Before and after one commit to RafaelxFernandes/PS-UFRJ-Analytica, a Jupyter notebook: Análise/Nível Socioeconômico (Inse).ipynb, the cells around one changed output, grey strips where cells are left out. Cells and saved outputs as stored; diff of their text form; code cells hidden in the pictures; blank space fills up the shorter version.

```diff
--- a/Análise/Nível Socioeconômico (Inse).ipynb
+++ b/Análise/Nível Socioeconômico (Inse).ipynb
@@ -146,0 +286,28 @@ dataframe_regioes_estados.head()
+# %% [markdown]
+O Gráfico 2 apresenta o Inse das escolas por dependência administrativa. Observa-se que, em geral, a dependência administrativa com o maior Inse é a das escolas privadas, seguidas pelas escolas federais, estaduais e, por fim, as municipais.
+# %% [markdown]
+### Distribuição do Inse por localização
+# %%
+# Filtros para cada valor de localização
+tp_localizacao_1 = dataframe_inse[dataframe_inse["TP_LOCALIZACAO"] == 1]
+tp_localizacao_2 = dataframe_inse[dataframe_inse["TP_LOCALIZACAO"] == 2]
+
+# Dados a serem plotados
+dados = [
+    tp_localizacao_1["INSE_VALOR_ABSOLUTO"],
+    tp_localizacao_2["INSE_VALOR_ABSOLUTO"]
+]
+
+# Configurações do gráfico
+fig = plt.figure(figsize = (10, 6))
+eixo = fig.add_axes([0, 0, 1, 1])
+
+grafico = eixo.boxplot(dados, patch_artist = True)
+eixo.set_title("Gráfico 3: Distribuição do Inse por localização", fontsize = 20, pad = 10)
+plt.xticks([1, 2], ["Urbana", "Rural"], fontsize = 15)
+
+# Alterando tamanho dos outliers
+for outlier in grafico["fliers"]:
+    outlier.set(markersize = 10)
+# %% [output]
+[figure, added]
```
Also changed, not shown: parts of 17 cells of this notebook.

::::::

* AIM OF THE EXERCISE: Each line above that contains the string "changed" should be identified and copied.

* EXERCISE ANSWER:
Before and after one commit to RafaelxFernandes/PS-UFRJ-Analytica, a Jupyter notebook: Análise/Nível Socioeconômico (Inse).ipynb, the cells around one changed output, grey strips where cells are left out. Cells and saved outputs as stored; diff of their text form; code cells hidden in the pictures; blank space fills up the shorter version.
Also changed, not shown: parts of 17 cells of this notebook.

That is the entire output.